───── DATA FOR THIS TASK ─────
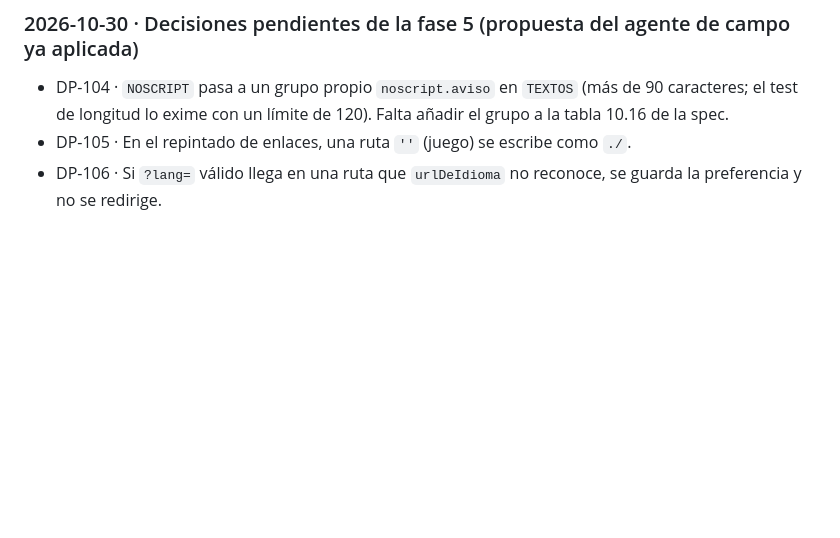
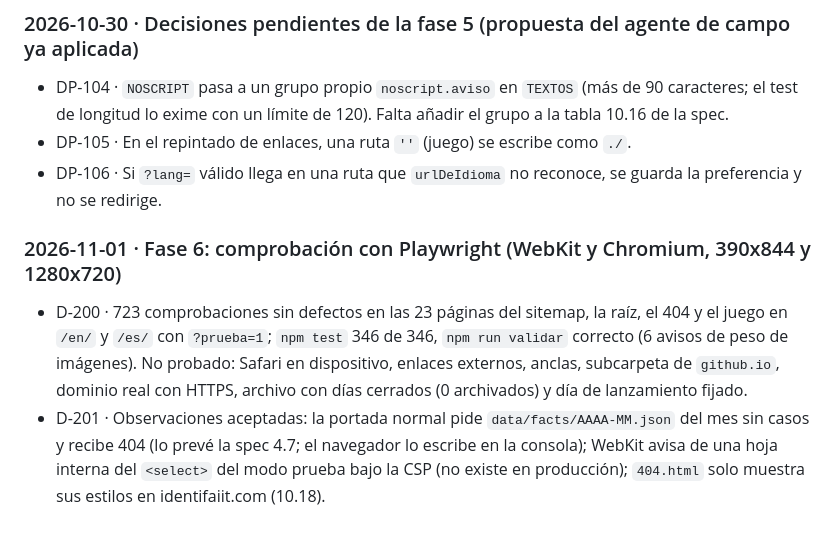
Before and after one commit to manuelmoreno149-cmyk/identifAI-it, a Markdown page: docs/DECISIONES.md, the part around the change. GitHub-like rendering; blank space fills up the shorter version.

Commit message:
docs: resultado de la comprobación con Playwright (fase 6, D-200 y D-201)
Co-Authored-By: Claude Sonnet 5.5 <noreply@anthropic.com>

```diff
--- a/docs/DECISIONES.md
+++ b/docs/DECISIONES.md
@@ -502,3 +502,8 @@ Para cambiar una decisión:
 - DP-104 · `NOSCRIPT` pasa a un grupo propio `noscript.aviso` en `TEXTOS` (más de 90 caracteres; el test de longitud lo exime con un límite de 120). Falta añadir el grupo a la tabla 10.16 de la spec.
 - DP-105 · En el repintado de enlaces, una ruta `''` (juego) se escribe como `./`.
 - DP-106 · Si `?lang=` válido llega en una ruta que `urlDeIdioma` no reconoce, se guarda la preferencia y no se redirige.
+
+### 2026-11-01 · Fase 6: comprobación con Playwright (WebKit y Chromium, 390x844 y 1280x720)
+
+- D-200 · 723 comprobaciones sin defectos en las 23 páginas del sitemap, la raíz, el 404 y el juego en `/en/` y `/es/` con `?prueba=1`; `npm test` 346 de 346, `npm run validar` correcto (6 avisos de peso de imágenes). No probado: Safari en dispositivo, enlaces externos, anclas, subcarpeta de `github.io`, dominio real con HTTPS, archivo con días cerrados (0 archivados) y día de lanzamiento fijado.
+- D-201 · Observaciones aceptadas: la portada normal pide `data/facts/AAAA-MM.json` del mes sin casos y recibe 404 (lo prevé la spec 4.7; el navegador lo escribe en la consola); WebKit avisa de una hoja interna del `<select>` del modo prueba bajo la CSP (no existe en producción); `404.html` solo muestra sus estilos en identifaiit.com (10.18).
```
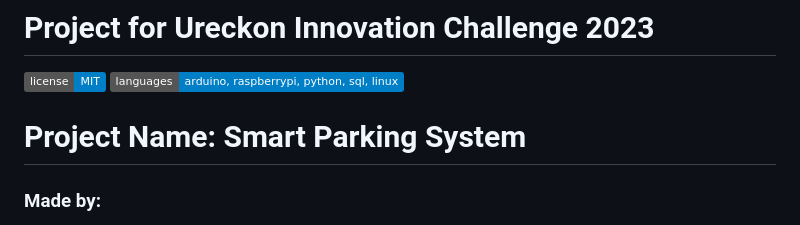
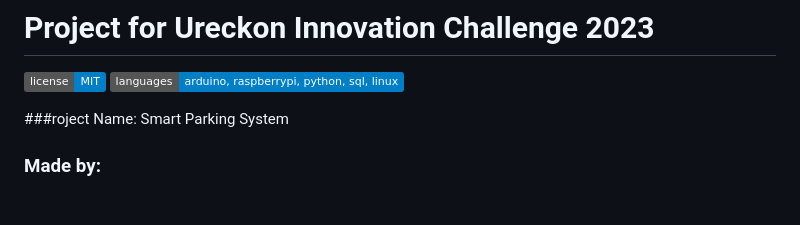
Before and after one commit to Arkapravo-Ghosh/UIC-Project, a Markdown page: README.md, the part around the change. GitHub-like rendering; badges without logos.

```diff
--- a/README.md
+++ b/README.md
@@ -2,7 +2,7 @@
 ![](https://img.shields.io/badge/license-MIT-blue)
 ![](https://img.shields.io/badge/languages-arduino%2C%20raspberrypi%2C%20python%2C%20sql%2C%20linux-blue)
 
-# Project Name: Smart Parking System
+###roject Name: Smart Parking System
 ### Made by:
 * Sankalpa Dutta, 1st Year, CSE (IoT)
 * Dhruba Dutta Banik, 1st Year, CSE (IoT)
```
─────
Leaving the pictures out, output the material exactly as it appears.

ANSWER BOX
Before and after one commit to manuelmoreno149-cmyk/identifAI-it, a Markdown page: docs/DECISIONES.md, the part around the change. GitHub-like rendering; blank space fills up the shorter version.

Commit message:
docs: resultado de la comprobación con Playwright (fase 6, D-200 y D-201)
Co-Authored-By: Claude Sonnet 5.5 <noreply@anthropic.com>

```diff
--- a/docs/DECISIONES.md
+++ b/docs/DECISIONES.md
@@ -502,3 +502,8 @@ Para cambiar una decisión:
 - DP-104 · `NOSCRIPT` pasa a un grupo propio `noscript.aviso` en `TEXTOS` (más de 90 caracteres; el test de longitud lo exime con un límite de 120). Falta añadir el grupo a la tabla 10.16 de la spec.
 - DP-105 · En el repintado de enlaces, una ruta `''` (juego) se escribe como `./`.
 - DP-106 · Si `?lang=` válido llega en una ruta que `urlDeIdioma` no reconoce, se guarda la preferencia y no se redirige.
+
+### 2026-11-01 · Fase 6: comprobación con Playwright (WebKit y Chromium, 390x844 y 1280x720)
+
+- D-200 · 723 comprobaciones sin defectos en las 23 páginas del sitemap, la raíz, el 404 y el juego en `/en/` y `/es/` con `?prueba=1`; `npm test` 346 de 346, `npm run validar` correcto (6 avisos de peso de imágenes). No probado: Safari en dispositivo, enlaces externos, anclas, subcarpeta de `github.io`, dominio real con HTTPS, archivo con días cerrados (0 archivados) y día de lanzamiento fijado.
+- D-201 · Observaciones aceptadas: la portada normal pide `data/facts/AAAA-MM.json` del mes sin casos y recibe 404 (lo prevé la spec 4.7; el navegador lo escribe en la consola); WebKit avisa de una hoja interna del `<select>` del modo prueba bajo la CSP (no existe en producción); `404.html` solo muestra sus estilos en identifaiit.com (10.18).
```
Before and after one commit to Arkapravo-Ghosh/UIC-Project, a Markdown page: README.md, the part around the change. GitHub-like rendering; badges without logos.

```diff
--- a/README.md
+++ b/README.md
@@ -2,7 +2,7 @@
 ![](https://img.shields.io/badge/license-MIT-blue)
 ![](https://img.shields.io/badge/languages-arduino%2C%20raspberrypi%2C%20python%2C%20sql%2C%20linux-blue)
 
-# Project Name: Smart Parking System
+###roject Name: Smart Parking System
 ### Made by:
 * Sankalpa Dutta, 1st Year, CSE (IoT)
 * Dhruba Dutta Banik, 1st Year, CSE (IoT)
```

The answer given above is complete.